So, if you don’t want employees to spit in your sandwich…
Make it comfortable for employees to speak honestly. The more safe people feel speaking up, the less they feel the need to express their discontent through counterproductive behavior and disengagement. The next two items in this list will help you do this.
Institute both informal and formal processes for encouraging employees to speak up. Do what employer of choice companies do: check in with employees every now and then and ask, "Is there anything we’re doing that drives you crazy?" Supervisors should make it a regular practice to ask employees questions about how they are doing, if there’s anything they can be doing to help the employee do their job, and similar questions.
I always recommend to managers who attend a management development seminar to let their team know that they are going to be trying new and better ways of supervising, and let them know some of the areas they plan on working on. This removes any of the awkwardness that comes from wondering if team members will think—or say—"You’re just doing that because you went to that seminar." By being up front with it, you remove the wondering and the awkwardness.
In addition to the informal check-ins, high performing companies have town hall meetings where frank discussions are encouraged. They also conduct employee surveys and…
…report back to employees the findings, what is being done, what won’t be acted on and why. As you know from personal experience, few things engender greater feelings of "Why bother to speak up?" and helplessness, than conducting an employee survey and then doing nothing with the results, including not bothering to report back to employees what you heard.
Help your supervisors and managers learn how to make it safe for people to speak candidly with them. Except for the most assertive individuals who don’t edit themselves regardless of who they’re talking to, most people learn early on to "choose their battles" when it comes to confronting their boss or senior management. Unfortunately, all those conversations that don’t happen come with a cost: employee disengagement.
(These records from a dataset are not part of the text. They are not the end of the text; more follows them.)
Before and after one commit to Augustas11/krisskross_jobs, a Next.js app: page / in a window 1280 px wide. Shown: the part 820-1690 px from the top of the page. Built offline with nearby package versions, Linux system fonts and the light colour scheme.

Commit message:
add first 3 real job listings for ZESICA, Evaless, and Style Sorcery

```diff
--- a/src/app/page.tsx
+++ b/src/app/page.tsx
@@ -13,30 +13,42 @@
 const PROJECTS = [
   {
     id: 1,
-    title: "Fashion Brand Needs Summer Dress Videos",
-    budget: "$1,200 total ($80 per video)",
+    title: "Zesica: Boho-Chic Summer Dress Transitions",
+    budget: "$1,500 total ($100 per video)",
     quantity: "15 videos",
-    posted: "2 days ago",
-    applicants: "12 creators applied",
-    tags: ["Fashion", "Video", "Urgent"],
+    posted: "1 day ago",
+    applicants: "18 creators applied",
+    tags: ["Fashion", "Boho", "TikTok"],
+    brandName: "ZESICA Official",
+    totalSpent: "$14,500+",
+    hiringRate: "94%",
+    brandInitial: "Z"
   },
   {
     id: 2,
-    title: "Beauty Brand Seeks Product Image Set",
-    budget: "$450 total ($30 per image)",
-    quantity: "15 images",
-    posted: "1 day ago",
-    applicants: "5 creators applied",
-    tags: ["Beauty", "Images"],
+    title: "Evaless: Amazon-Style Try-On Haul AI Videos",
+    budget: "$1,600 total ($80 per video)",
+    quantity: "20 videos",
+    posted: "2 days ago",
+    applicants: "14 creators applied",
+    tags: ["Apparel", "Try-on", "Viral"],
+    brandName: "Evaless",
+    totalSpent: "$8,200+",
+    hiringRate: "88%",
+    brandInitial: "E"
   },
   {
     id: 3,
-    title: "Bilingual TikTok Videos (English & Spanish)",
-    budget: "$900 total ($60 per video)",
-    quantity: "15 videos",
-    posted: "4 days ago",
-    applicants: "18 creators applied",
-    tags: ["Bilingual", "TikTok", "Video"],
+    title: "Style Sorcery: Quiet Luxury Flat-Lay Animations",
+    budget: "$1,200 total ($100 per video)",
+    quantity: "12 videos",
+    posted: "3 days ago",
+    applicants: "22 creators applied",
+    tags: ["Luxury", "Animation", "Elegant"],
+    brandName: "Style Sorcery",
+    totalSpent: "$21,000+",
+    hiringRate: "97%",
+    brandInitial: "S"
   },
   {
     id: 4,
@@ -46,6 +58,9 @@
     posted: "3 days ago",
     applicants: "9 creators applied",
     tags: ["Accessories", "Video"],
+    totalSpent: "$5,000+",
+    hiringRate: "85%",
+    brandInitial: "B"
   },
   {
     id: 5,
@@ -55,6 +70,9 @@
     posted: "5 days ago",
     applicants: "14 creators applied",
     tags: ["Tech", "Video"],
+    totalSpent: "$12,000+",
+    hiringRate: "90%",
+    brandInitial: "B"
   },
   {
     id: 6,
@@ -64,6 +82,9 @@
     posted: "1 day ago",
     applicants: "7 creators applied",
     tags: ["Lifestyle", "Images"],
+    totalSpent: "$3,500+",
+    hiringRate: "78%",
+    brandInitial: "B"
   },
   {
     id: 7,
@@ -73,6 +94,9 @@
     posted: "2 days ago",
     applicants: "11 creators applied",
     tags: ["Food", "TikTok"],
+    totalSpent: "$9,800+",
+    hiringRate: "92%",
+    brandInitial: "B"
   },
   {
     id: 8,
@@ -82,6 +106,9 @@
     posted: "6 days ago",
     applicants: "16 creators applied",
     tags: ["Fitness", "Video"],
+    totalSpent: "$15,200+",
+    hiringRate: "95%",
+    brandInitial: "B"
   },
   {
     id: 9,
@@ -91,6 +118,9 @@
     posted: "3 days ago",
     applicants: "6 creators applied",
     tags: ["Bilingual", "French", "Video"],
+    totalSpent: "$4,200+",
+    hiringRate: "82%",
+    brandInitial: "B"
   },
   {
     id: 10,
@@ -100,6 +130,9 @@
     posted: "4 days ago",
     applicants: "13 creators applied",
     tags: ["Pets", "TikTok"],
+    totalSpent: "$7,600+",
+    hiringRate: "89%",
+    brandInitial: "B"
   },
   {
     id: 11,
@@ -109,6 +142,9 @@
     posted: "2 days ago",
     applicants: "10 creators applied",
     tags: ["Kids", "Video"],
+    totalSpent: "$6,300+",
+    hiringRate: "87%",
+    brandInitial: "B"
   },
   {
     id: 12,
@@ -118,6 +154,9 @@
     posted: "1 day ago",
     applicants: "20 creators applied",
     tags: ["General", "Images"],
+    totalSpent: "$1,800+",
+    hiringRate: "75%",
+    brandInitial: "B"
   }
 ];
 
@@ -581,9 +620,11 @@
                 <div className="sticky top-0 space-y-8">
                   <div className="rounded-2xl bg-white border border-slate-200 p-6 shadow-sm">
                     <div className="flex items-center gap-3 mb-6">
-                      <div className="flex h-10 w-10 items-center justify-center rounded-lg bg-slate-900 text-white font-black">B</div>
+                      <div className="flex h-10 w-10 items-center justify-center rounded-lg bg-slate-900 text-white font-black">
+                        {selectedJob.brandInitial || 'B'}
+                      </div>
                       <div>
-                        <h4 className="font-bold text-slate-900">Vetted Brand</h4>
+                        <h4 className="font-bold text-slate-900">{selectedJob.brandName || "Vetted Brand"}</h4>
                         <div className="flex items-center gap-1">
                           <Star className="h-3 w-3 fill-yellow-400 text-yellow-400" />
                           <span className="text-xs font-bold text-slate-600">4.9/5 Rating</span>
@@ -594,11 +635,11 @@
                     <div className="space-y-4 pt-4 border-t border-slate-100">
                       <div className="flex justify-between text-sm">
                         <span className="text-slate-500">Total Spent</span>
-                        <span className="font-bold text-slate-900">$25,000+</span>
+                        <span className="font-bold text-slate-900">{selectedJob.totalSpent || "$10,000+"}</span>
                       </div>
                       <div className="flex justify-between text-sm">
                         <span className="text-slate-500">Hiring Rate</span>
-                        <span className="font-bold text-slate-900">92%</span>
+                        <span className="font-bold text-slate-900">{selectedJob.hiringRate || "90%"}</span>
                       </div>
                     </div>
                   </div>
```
When employees don’t feel like they have to weigh the pros and cons of speaking up, but can talk candidly with their boss or to senior management, they’re more likely to provide you with the information you need to address the situation that is creating distress. By doing this, you get employees who can focus on their work, not on the things that make it hard for them to do their jobs well. You also minimize turnover.
Hold everyone accountable for their behavior. In his irreverently titled book The No Asshole Rule: Building a Civilized Workplace and Surviving One That Isn't, Dr. Robert Sutton of Stanford University reminds us of the price companies pay for allowing rude, abusive, toxic behavior to go unchecked. Few things lead to a greater desire for revenge than being treated disrespectfully. Yet, many organizations show spaghetti spines when it comes to holding people accountable for rude, uncivil behavior. The results of this stance are predictable. Just as children learn what they can get away with and what they can’t by the responses—or non-responses—of others, so do adults behaving badly.
For many companies, establishing clear boundaries and consequences related to disrespectful behavior would be one of the most useful first steps in improving employee morale and engagement. Companies with a climate of respect and civility don’t have a workforce who is always looking for opportunities to pay back their tormentors. Instead, their employees focus their attention on doing a good job.
Make sure employees have as much positive control over their jobs as possible. For those who haven’t yet demonstrated the maturity, responsibility, or skill to warrant a great deal of decision-making authority, work with them on a professional development plant. Show them how they can earn the expanded autonomy.
If you do these things, your employees won’t be spending their time looking for opportunities to spit in your sandwich, but instead, will be looking for opportunities to make a difference and help your organization succeed.